He said some of the planning and communication with parents for intersession occurred down to the last week before it began. He said schools need to get the message to parents about how to get their children to the classroom sooner.
“Our schools have to identify the students are in need of intersession and communicate with their parents sooner and more directly, you can’t rely on letters,” Melin said. “You have to rely on direct phone conversations with parents. I think we have to identify who these students are a little bit earlier.”
He said while using Chromebooks — which were part of the sweeping 1:1 initiative [computers for every student] adopted by the district this year — for distance learning is a possibility, there are still concerns about how to make that work for intersession.
Through Google Hangouts, which allows video conferencing over the Internet, teachers could interact with students at home from their classrooms.
“That is a possibility,” Melin said. “There are pros and cons to trying to provide online education. You’d have to hope the families have Internet access at home. We think one of the big issues that’s beneficial is providing more direct instruction that’s more individualized to the student.”
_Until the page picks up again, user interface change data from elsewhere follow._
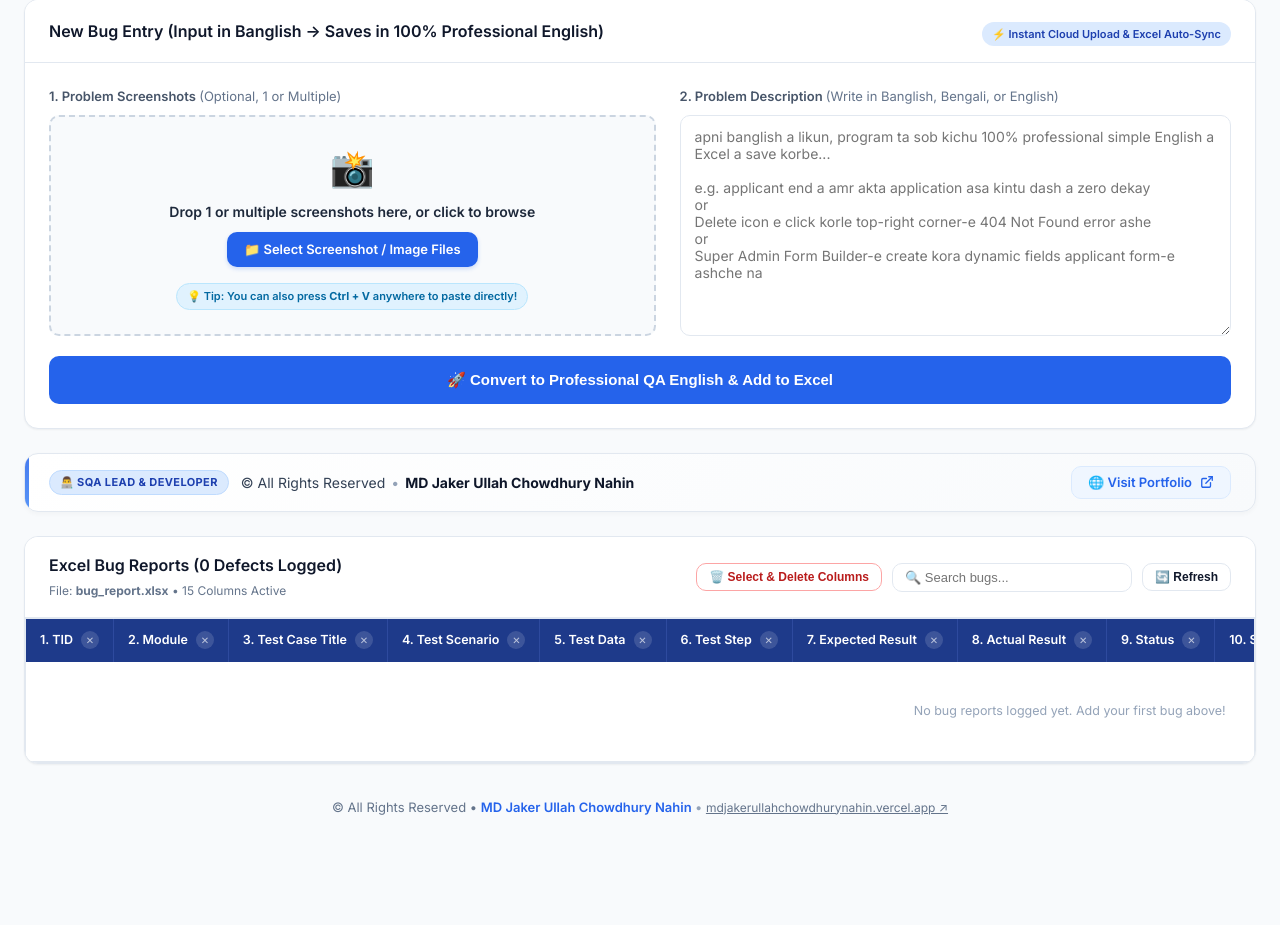
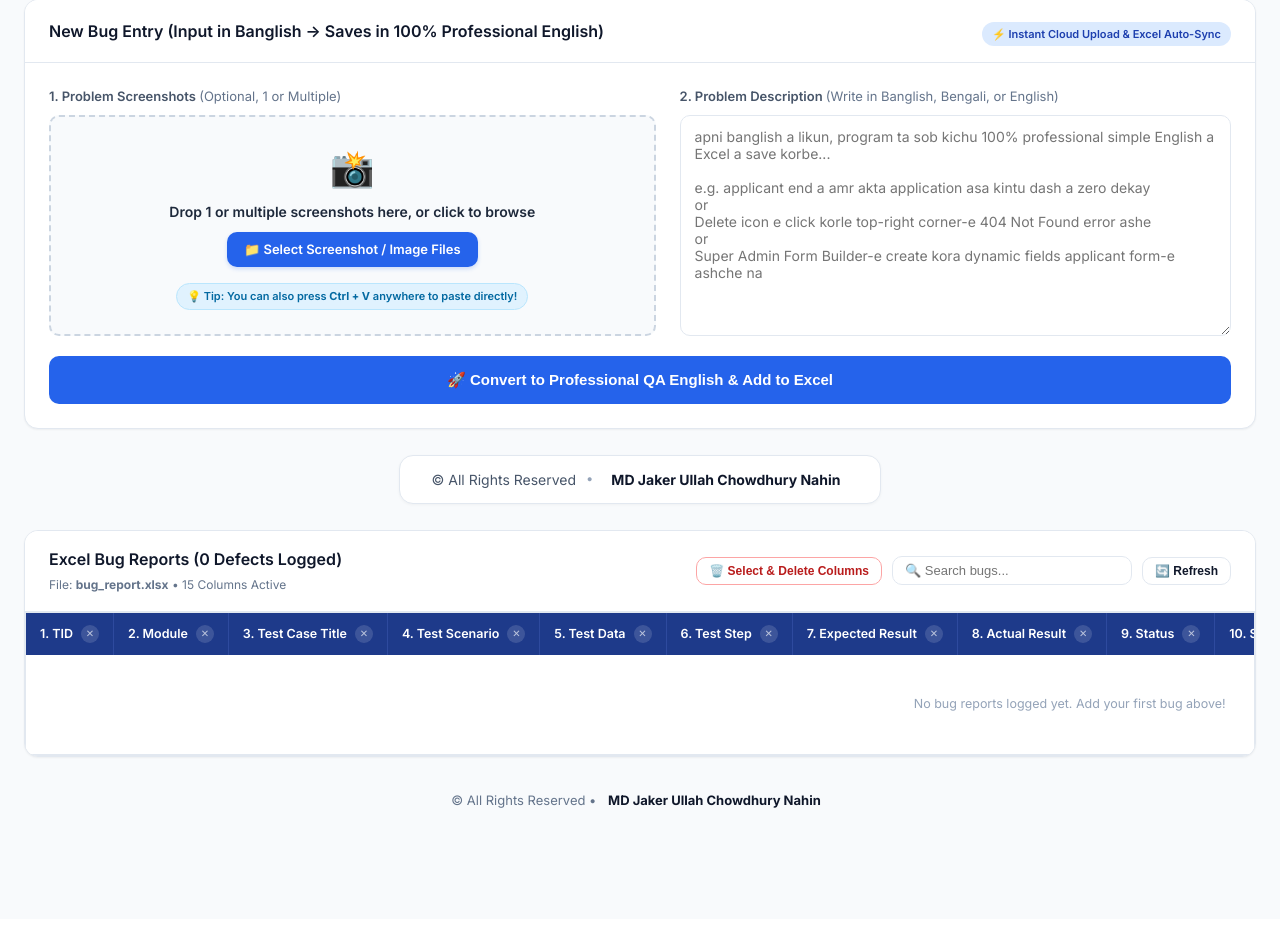
Before and after one commit to nahincodezzi/qa-auto-bug-reporter, a Flask app: page / in a window 1280 px wide. Shown: the part 101-1026 px from the top of the page. After the commit the page ends 909 px from the top, so only its background shows below. Run offline with Flask 3, Linux system fonts and the light colour scheme; some libraries are stand-ins or nearby versions.

Commit message:
style(branding): center copyright bar, remove extra badges, make author name clickable portfolio link

```diff
--- a/templates/index.html
+++ b/templates/index.html
@@ -488,114 +488,48 @@
             width: 240px;
         }
 
-        /* Author Credits & Portfolio Bar */
+        /* Centered Author Credits Bar */
         .author-credits-banner {
             display: flex;
             justify-content: center;
+            align-items: center;
             width: 100%;
+            margin: 0;
+            padding: 2px 0;
         }
-        .author-link {
-            display: flex;
+        .author-bar-inner {
+            display: inline-flex;
             align-items: center;
-            justify-content: space-between;
-            width: 100%;
-            padding: 12px 24px;
-            background: linear-gradient(135deg, #ffffff 0%, #f8fafc 100%);
+            justify-content: center;
+            gap: 10px;
+            padding: 10px 32px;
+            background: #ffffff;
             border: 1px solid #e2e8f0;
             border-radius: var(--radius-lg);
-            box-shadow: 0 2px 5px rgba(0, 0, 0, 0.03);
+            box-shadow: 0 1px 3px rgba(0, 0, 0, 0.04);
+            font-size: 14px;
+            color: #475569;
+            text-align: center;
+        }
+        .author-bar-inner .dot-separator {
+            color: #94a3b8;
+            font-size: 13px;
+        }
+        .author-name-link {
+            font-weight: 700;
+            color: #0f172a;
             text-decoration: none;
-            color: var(--text-main);
-            transition: all 0.25s cubic-bezier(0.4, 0, 0.2, 1);
-            position: relative;
-            overflow: hidden;
             cursor: pointer;
+            padding: 3px 8px;
+            border-radius: 4px;
+            transition: all 0.2s cubic-bezier(0.4, 0, 0.2, 1);
         }
-        .author-link::before {
-            content: "";
-            position: absolute;
-            left: 0;
-            top: 0;
-            bottom: 0;
-            width: 4px;
-            background: linear-gradient(180deg, #2563eb, #3b82f6);
-            opacity: 0.85;
-            transition: width 0.25s ease;
-        }
-        .author-link:hover {
-            border-color: #3b82f6;
-            background: linear-gradient(135deg, #f0fdf4 0%, #eff6ff 100%);
-            box-shadow: 0 6px 18px rgba(37, 99, 235, 0.12);
-            transform: translateY(-2px);
-        }
-        .author-link:hover::before {
-            width: 6px;
-        }
-        .author-left {
-            display: flex;
-            align-items: center;
-            gap: 12px;
-            flex-wrap: wrap;
-        }
-        .author-badge {
-            background: #dbeafe;
-            color: #1e40af;
-            border: 1px solid #bfdbfe;
-            font-size: 11px;
-            font-weight: 700;
-            padding: 3px 10px;
-            border-radius: 9999px;
-            letter-spacing: 0.4px;
-            text-transform: uppercase;
-            transition: all 0.2s ease;
-        }
-        .author-link:hover .author-badge {
-            background: #2563eb;
-            color: #ffffff;
-            border-color: #2563eb;
-        }
-        .author-name {
-            font-size: 14px;
-            color: #334155;
-            display: flex;
-            align-items: center;
-            gap: 6px;
-        }
-        .author-name strong {
-            color: #0f172a;
-            font-weight: 700;
-            transition: color 0.2s ease;
-        }
-        .author-link:hover .author-name strong {
-            color: #2563eb;
-        }
-        .author-right {
-            display: flex;
-            align-items: center;
-        }
-        .author-portfolio-btn {
-            display: inline-flex;
-            align-items: center;
-            gap: 8px;
-            font-size: 13px;
-            font-weight: 600;
+        .author-name-link:hover {
             color: #2563eb;
             background: #eff6ff;
-            border: 1px solid #dbeafe;
-            padding: 6px 16px;
-            border-radius: var(--radius-md);
-            transition: all 0.2s ease;
-        }
-        .author-link:hover .author-portfolio-btn {
-            background: #2563eb;
-            color: #ffffff;
-            border-color: #2563eb;
-            box-shadow: 0 2px 8px rgba(37, 99, 235, 0.3);
-            padding-right: 18px;
-        }
-        .author-link:hover .author-portfolio-btn svg {
-            transform: translate(2px, -2px);
-            transition: transform 0.2s ease;
+            text-decoration: underline;
+            text-underline-offset: 4px;
+            box-shadow: 0 1px 4px rgba(37, 99, 235, 0.15);
         }
     </style>
 </head>
@@ -698,28 +632,15 @@
             </div>
         </section>
 
-        <!-- Professional Author Portfolio & Copyright Bar (Exact Position Requested) -->
+        <!-- Centered Copyright & Portfolio Bar -->
         <div class="author-credits-banner">
-            <a href="https://mdjakerullahchowdhurynahin.vercel.app/" target="_blank" rel="noopener noreferrer" class="author-link" title="Click to view MD Jaker Ullah Chowdhury Nahin's Portfolio">
-                <div class="author-left">
-                    <span class="author-badge">👨‍💻 SQA Lead & Developer</span>
-                    <span class="author-name">
-                        <span>© All Rights Reserved</span>
-                        <span style="color: #94a3b8;">&bull;</span>
-                        <strong>MD Jaker Ullah Chowdhury Nahin</strong>
-                    </span>
-                </div>
-                <div class="author-right">
-                    <span class="author-portfolio-btn">
-                        <span>🌐 Visit Portfolio</span>
-                        <svg width="14" height="14" viewBox="0 0 24 24" fill="none" stroke="currentColor" stroke-width="2.3" stroke-linecap="round" stroke-linejoin="round">
-                            <path d="M18 13v6a2 2 0 0 1-2 2H5a2 2 0 0 1-2-2V8a2 2 0 0 1 2-2h6"></path>
-                            <polyline points="15 3 21 3 21 9"></polyline>
-                            <line x1="10" y1="14" x2="21" y2="3"></line>
-                        </svg>
-                    </span>
-                </div>
-            </a>
+            <div class="author-bar-inner">
+                <span>© All Rights Reserved</span>
+                <span class="dot-separator">&bull;</span>
+                <a href="https://mdjakerullahchowdhurynahin.vercel.app/" target="_blank" rel="noopener noreferrer" class="author-name-link" title="Click to open MD Jaker Ullah Chowdhury Nahin's Portfolio">
+                    MD Jaker Ullah Chowdhury Nahin
+                </a>
+            </div>
         </div>
 
         <!-- Dynamic Column Spreadsheet Table -->
@@ -807,12 +728,8 @@
         <!-- Footer Copyright & Portfolio Reference -->
         <footer style="text-align: center; padding: 10px 0 24px; font-size: 13px; color: #64748b;">
             <span>© All Rights Reserved &bull; </span>
-            <a href="https://mdjakerullahchowdhurynahin.vercel.app/" target="_blank" rel="noopener noreferrer" style="color: #2563eb; font-weight: 600; text-decoration: none; transition: all 0.15s ease;">
+            <a href="https://mdjakerullahchowdhurynahin.vercel.app/" target="_blank" rel="noopener noreferrer" class="author-name-link" style="font-size: 13px;" title="Click to open MD Jaker Ullah Chowdhury Nahin's Portfolio">
                 MD Jaker Ullah Chowdhury Nahin
-            </a>
-            <span style="color: #94a3b8;"> &bull; </span>
-            <a href="https://mdjakerullahchowdhurynahin.vercel.app/" target="_blank" rel="noopener noreferrer" style="color: #64748b; font-size: 12px; text-decoration: underline;">
-                mdjakerullahchowdhurynahin.vercel.app ↗
             </a>
         </footer>
     </main>
```
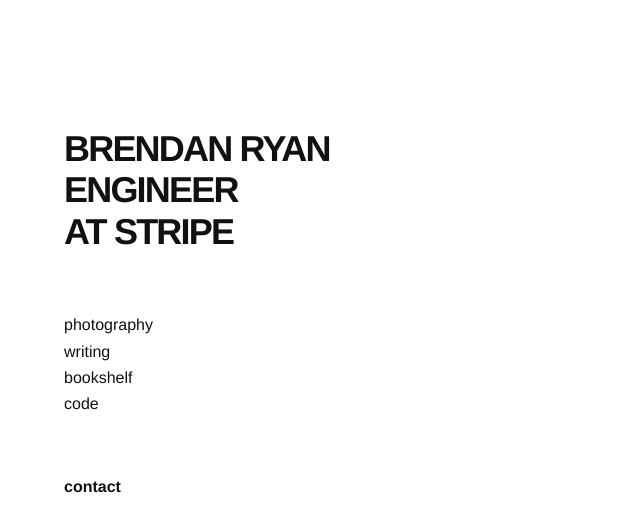
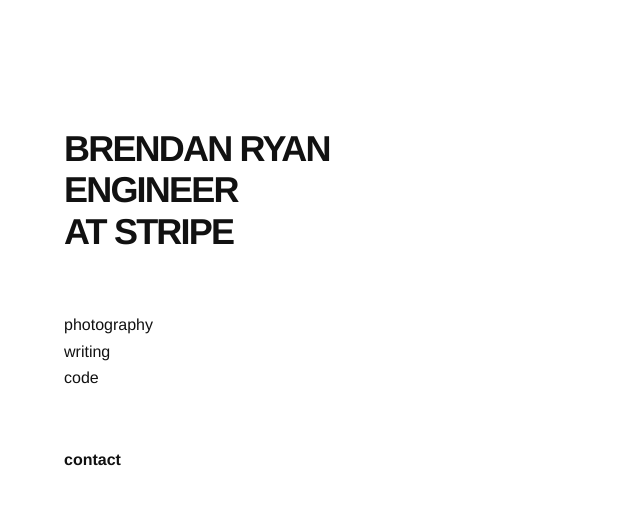
Before and after one commit to brendanjryan/Website, a Jekyll site: the page built from index.html, in a window 1280 px wide. Shown: the top 532 px of the page, without its empty margins (0-640 px from the left). Built offline with Jekyll 4.4.1, drawn with Linux system fonts in a browser that asks for light colours; nearby versions of some CDN libraries.

Commit message:
Update index.html

```diff
--- a/index.html
+++ b/index.html
@@ -23,9 +23,6 @@ title: Brendan Ryan
       <a class="link fw4 near-black dim" href="/writing">writing</a>
     </li>
     <li class="mv2">
-      <a class="link fw4 near-black dim" href="/bookshelf">bookshelf</a>
-    </li>
-    <li class="mv2">
       <a class="link fw4 near-black dim" href="https://github.com/brendanjryan">code</a>
     </li>
   </ul>
```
He said not every family might have Internet access at home, but having students in classrooms seems to help them more than if they were conferencing with teachers online.
Melin said parents and students need to realize there are serious consequences for students who don’t attend.
He said if students don’t take the chance to improve their English and math skills during at least one of the intersessions, the district could hold them back or keep high school seniors from graduating.
Though seniors can qualify for a graduation waiver if they don’t pass end-of-course assessments in English 10 or algebra 1, they also have to take advantage of the help the district offers to qualify for them. Melin said with that, they could keep students from getting their diplomas if they don’t take the chance to help themselves at intersession.
“I think that this whole waiver process is something that’s driven by the school system and our schools,” Melin said. “We can’t grant a waiver to a student that has not earned the ability to earn that diploma. To me, as I talk to our principals, I expect them right now to make decisions that would either be a retention or even keep a student from graduating if they haven’t shown the skills that they need to be given that diploma.”
With the additional 20 hours of instruction at each intersession, Melin said he didn’t think there should be any reason a student should get held back or be kept from graduation if they attend.
Enrichment courses in basketball camps, engineering, photojournalism and theater were offered, but only 95 students attended them. Melin said getting the word out about those classes earlier will help in filling them up, but the focus still needs to remain on helping students who need to raise their scores.